36. Some tribes do best when they’re smaller. More exclusive. Harder to get into.
37. Individuals have far more power than ever before in history.
38. The only thing holding you back from becoming the kind of person who changes things is lack of faith.
39. Leaders who set out to give are more productive than leaders that seek to get.
40. The art of leadership is understanding what you can’t compromise on.
41. When you lead without compensation, when you sacrifice without guarantees, when you take risks because you believe, then you are demonstrating your faith in the tribe and its mission.
42. The easiest thing is to react. The second easiest thing is to respond. But the hardest thing is to initiate.
43. Leaders don’t have things happen to them. They do things.
44. “Everyone will think it’s stupid. Everyone says it’s impossible.” Guess what? Everyone is wrong.
45. You can have a narrow movement, a tiny movement, a movement in a silo. Your movement can be known by ten or twenty or a thousand people, people in your community or people around the world.
👇 Want to build your own tribe? Start here 👇
46. Publish a manifesto. Give it away and make it easy for the manifesto to spread far and wide.
47. Make it easy for your followers to connect with you. It could be as simple as joining your email list.

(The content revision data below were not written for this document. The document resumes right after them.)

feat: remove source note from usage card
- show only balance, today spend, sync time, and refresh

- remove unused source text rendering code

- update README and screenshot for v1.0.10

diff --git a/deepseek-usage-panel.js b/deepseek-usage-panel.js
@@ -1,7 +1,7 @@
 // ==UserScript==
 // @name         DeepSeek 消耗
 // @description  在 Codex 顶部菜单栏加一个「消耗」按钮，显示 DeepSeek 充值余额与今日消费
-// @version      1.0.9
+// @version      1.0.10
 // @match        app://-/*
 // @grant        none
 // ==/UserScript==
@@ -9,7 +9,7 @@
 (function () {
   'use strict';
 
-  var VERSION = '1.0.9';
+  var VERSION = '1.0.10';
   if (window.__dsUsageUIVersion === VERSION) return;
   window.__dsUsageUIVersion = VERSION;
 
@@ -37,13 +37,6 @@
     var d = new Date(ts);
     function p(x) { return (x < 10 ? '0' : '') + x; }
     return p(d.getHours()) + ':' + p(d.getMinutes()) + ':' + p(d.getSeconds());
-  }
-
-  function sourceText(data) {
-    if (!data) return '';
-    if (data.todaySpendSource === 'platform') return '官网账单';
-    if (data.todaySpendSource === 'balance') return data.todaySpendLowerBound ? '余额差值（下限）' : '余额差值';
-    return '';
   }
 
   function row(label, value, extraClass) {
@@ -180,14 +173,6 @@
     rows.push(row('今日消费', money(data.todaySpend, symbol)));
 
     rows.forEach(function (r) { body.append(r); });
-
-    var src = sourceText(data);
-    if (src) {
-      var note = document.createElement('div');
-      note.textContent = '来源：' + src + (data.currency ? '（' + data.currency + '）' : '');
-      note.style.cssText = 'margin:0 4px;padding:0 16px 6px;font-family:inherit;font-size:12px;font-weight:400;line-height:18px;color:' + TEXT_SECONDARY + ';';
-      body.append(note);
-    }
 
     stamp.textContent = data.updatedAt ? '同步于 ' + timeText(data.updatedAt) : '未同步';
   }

48. Make it easy for your followers to connect with one another. It could be a (virtual) event or Facebook group.
49. Realise that money is not the part of starting a movement. It exists mainly to enable it.
50. Have fun with it. Doing work that’s fun is engaging. Making things that are successful is a great way to spend your time. Initiative = happiness.
“It’s rare that’s it’s obvious to lead. More often than not, great leadership happens when the tribe least expects it. The non-obvious moments are the ones that count. Like now, perhaps. There’s a small price for being too early, but a huge penalty for being late. ” Seth Godin